The Five Best Players Picked No. 1 in the MLB Draft Since 1984

Colin LinneweberSenior Writer IJune 11, 2009

The Washington Nationals selected San Diego State University pitching sensation Stephen Strasburg (13-1, 1.32 ERA), 20, with the No. 1 pick in the Major League Baseball Draft Tuesday at the MLB Network Studios in Seacaucus, N.J.

In recognition of the draft, I decided to rank the five most accomplished players selected first overall in the past quarter century.

1. Ken Griffey, Jr.

After Griffey, 39, completed his stellar high school career at Archbishop Moeller High School in Ohio where he was named his league’s Player of the Year in both the 1986 and 1987 seasons, “The Kid” was selected by the Seattle Mariners with the first overall pick in the 1987 amateur draft.

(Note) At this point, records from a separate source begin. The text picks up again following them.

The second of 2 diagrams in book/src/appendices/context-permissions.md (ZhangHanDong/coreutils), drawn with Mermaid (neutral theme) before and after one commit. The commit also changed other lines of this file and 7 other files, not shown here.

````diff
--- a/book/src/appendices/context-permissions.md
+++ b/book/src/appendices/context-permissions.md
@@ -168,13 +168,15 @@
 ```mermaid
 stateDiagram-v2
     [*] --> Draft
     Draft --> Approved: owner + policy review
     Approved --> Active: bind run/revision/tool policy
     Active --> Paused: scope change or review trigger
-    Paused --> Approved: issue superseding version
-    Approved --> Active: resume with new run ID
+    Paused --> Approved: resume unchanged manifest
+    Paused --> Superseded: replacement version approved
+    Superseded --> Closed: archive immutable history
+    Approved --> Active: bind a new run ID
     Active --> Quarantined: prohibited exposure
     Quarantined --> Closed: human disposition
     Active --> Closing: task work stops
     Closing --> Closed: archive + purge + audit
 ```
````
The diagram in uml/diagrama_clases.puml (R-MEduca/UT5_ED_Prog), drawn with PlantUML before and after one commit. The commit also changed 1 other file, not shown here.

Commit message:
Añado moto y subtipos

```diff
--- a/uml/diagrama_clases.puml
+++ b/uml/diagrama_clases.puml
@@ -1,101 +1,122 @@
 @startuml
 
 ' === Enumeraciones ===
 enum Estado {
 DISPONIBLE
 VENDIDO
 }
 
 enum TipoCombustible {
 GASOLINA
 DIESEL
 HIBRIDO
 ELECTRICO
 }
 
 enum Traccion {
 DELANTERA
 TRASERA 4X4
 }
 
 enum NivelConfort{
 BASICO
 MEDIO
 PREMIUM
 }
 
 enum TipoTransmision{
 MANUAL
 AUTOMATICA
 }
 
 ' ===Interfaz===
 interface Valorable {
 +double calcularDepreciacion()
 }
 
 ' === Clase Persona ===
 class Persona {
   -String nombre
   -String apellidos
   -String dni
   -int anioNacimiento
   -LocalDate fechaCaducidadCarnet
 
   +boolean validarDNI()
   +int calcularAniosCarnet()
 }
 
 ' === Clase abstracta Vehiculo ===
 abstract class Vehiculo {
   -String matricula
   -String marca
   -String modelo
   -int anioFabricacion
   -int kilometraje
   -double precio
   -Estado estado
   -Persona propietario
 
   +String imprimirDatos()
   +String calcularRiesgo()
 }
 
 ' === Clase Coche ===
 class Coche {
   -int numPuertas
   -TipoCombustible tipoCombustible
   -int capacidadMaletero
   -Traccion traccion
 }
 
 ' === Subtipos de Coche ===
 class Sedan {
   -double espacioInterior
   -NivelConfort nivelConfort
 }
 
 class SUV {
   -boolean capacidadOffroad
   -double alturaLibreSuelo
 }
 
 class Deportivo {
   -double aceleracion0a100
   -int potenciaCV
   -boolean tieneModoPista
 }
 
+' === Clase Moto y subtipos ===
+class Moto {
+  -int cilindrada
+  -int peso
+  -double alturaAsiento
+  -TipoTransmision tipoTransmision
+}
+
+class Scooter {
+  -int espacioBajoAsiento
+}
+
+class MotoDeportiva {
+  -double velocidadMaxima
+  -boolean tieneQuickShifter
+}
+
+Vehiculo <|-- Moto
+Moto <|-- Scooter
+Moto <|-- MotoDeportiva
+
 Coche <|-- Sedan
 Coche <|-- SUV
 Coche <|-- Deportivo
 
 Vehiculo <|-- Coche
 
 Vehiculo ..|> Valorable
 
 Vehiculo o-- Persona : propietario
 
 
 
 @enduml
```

Griffey, a 13-time All-Star who won 10 consecutive Gold Glove Awards from 1990-1999, is one of the game’s most celebrated players and he will certainly be elected to the Baseball Hall of Fame in the future.

Moreover, “Junior,” the 1997 AL MVP who ranks fifth all-time with 617 home runs, likely achieved his feats without utilizing performance enhancing drugs.

In the rogue steroid era, legitimate achievements at the plate are as questionable as Bernie Madoff’s business practices.

“The Kid” is nothing less than a legend on the baseball diamond.

2. Alex Rodriguez

Rodriguez, 33, had a spectacular career as a star shortstop at Miami’s Westminster Christian High where he won a national championship as a junior and was named USA Baseball Junior Player of the Year as a senior.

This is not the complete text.